Jan 31st, 2018, 06:19 PM

Black Excellence Month: Shonda Rhimes

By Khadija Sanusi
Image Credits: Flickr/gholamreza bordbar
The Iron Lady of television is changing the world one TGIT at a time.

As "Black History Month" begins, it is important to also highlight black excellence. For decades, Shonda Rhimes has created, written and produced some of the Best ABC shows of all time. She has invented powerful black female characters who have become role models to many viewers and has addressed sensitive African-American issues, such as police brutality. The storyteller has written books including "Year of Yes: How to Dance it Out, Stand in the Sun and Be Your Own Person" and "Year of YES Journal". She was also invited by TED to give a talk "My Year of Saying Yes to Everything."

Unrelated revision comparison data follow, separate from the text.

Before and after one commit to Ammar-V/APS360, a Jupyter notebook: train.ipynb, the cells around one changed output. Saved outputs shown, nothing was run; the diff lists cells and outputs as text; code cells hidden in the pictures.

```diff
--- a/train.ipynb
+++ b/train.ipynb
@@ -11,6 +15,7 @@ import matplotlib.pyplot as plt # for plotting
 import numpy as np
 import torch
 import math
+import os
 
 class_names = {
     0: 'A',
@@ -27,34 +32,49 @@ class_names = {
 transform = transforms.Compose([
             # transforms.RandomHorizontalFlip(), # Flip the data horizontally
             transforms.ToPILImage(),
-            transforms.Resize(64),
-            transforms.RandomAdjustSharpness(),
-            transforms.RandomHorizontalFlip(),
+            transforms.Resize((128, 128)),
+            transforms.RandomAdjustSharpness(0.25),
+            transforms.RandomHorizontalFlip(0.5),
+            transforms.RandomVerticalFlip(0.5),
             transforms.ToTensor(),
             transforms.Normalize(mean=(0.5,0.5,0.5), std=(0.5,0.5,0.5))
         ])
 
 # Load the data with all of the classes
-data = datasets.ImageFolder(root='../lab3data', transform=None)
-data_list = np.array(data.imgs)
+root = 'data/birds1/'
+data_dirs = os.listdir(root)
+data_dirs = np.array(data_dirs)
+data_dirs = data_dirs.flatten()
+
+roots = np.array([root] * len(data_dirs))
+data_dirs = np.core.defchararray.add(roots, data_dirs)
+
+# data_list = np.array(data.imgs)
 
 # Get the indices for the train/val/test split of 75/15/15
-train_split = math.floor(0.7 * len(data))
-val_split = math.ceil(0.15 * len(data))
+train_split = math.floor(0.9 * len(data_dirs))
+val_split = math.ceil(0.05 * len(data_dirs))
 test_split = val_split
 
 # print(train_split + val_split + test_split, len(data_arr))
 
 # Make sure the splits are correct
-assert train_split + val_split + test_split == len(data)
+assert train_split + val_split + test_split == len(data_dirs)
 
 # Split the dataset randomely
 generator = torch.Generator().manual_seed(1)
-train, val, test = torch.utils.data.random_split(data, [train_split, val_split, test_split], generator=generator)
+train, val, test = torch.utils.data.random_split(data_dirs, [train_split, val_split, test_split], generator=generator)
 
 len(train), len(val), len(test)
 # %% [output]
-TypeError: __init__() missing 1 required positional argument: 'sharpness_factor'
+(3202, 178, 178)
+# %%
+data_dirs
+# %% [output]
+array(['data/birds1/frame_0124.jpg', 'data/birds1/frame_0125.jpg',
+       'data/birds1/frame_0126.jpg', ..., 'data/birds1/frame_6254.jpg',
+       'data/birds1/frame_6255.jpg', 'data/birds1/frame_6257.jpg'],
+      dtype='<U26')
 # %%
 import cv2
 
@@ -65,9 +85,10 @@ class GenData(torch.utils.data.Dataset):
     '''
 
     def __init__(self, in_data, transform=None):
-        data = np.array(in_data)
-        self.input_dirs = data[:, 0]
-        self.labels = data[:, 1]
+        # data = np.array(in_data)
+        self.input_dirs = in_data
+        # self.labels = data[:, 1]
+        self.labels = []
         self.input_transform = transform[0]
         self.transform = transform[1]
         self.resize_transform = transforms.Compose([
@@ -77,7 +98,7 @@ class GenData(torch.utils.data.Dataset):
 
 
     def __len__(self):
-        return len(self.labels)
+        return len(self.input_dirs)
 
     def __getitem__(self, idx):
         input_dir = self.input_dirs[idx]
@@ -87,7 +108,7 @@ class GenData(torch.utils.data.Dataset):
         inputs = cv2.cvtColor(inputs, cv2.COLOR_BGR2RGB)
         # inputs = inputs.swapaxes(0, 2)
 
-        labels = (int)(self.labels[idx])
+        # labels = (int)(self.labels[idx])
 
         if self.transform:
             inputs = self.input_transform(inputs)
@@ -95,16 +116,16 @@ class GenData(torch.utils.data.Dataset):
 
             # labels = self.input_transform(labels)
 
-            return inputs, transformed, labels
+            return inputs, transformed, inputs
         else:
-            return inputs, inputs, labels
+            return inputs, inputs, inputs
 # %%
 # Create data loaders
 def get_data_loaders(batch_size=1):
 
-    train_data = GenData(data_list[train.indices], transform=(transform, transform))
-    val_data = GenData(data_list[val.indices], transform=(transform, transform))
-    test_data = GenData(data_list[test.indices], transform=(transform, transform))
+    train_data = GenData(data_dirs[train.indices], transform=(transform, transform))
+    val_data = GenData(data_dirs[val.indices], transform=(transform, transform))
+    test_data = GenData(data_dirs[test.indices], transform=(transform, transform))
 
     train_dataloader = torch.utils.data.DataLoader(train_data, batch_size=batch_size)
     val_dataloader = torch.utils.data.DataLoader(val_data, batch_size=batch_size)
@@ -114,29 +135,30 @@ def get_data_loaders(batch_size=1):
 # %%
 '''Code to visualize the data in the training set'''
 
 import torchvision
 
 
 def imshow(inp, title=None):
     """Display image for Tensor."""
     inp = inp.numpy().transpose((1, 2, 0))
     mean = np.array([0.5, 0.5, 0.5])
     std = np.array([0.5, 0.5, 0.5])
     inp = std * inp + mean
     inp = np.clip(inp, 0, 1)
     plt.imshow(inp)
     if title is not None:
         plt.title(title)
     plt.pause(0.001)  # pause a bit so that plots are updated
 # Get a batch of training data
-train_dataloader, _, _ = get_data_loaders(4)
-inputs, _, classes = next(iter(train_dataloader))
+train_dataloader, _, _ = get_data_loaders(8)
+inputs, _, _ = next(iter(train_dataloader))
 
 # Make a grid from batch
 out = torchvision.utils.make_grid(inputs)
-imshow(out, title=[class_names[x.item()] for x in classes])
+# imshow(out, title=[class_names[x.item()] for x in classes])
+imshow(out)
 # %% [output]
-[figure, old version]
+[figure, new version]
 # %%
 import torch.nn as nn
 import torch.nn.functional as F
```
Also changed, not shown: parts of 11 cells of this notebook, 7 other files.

Powerful black characters:
 

The Nazi:

"Grey's Anatomy" fans got introduced to Miranda Bailey in the very first episode of the show, which was premiered on March 27, 2005. When the new interns got assigned to "The Nazi" as their supervisor, they expected a man. But Shonda wasn't done with the plot twists. Played by Chandra Wilson, the current Chief of Surgery at Grey Sloan Memorial Hospital has succeeded in every aspect of her life. In her personal life, she had the courage to choose to be a single mother instead of staying in a marriage of ultimatums with a husband asking her to choose between him or her patients. Professionally, she has saved many lives, (including a racist's), as well as her colleagues; she delivered Meredith Grey's baby during a superstorm, removed a bullet from Alex Karev's body, treated Izzie Stevens' cancer, took care of Richard Webber's post-ops and helped Christina Yang handle her Ectopic pregnancy. Her most successful surgery was a 12-person "domino" surgery, involving six simultaneous kidney transplants. When in season 12, Bailey was asked to present her candidacy for the chieftaincy, she recited her speech as she operated on a patient, announcing in the O.R,

"I was made for this job. This job was made for me."

The Gladiator (of all the Gladiators):

"The Good Wife" and "Suits" are two shows about Lawyers. Just to be clear, "Scandal" is not. Olivia Pope, as Marie Claire describes her is a, "White House staffer-turned-fixer" who, "runs a crisis management company." She has "fixed" rigged elections and sex tape scandals along with President Fitzgerald Grant's miscellaneous extra-curricular activities. Kerry Washington's character refers to her team of fixers as Gladiators in Suits (not lawyers) and knows her worth,

"I' am very good at what I do. I am better than anyone else. And that is not arrogance. That is a fact."

Anna Mae (Annalise Keating):

Speaking of law, Annalise Keating was the lawyer you didn't know you needed. As a law professor, she did everything she could for her students and clients, even if it meant lying to stick to a story. Notwithstanding her representation of "the most hardened criminals—people who've committed everything from fraud to arson to murder," ABC describes her as, "Everything you hope your Criminal Law professor will be." Before she accepted the part in the hit show "How To Get Away With Murder", talented actress Viola Davis told the producers, "I'm not gonna do this unless I can take my wig off." In an episode entitled "Let's Get to Scooping", the actress came home, cleaned off her make-up and took off her wig and eyelash extensions before going to bed.

Police brutality
 

In 2015, Huffington Post reviewed the then-latest episode of Scandal, which was called "The Lawn Chair." In it, Brandon Parker—an unarmed teenager—was shot by the police who claimed that the boy was in possession of a knife. Olivia Pope not only joined the protest against injustice, but she also involved David Rosen, the Attorney General, in the case, proved that the knife was not his and helped put the police officer behind bars. At the end of the episode, she took the boy's father to the White House and he cried in the arms of the leader of the free world.

Three years later and we are still dealing with the same social issues. Shonda Rhimes took to Grey's Anatomy to raise awareness. When a young, black teenage boy was brought to the hospital with a bullet wound in "Personal Jesus". Trauma surgeon April Kepner just could not understand how this could happen in "an upper-class neighborhood." Jackson Avery, the hospital's Head of Plastic surgery, shared a personal story of policemen drawing guns and yelling at him, slamming him into the car and handcuffing him.

Although he later confronted a police officer about it, the most heart-breaking scene of the episode was when Miranda Bailey and her husband Ben Warren gave a talk to their son. They told him to follow the policeman's instructions, move slowly and ended with, 

"Everything we're saying to you, we're saying because we want you to come home again and grow up into anything you want to be."

There you go. There is your Woman Crush Wednesday.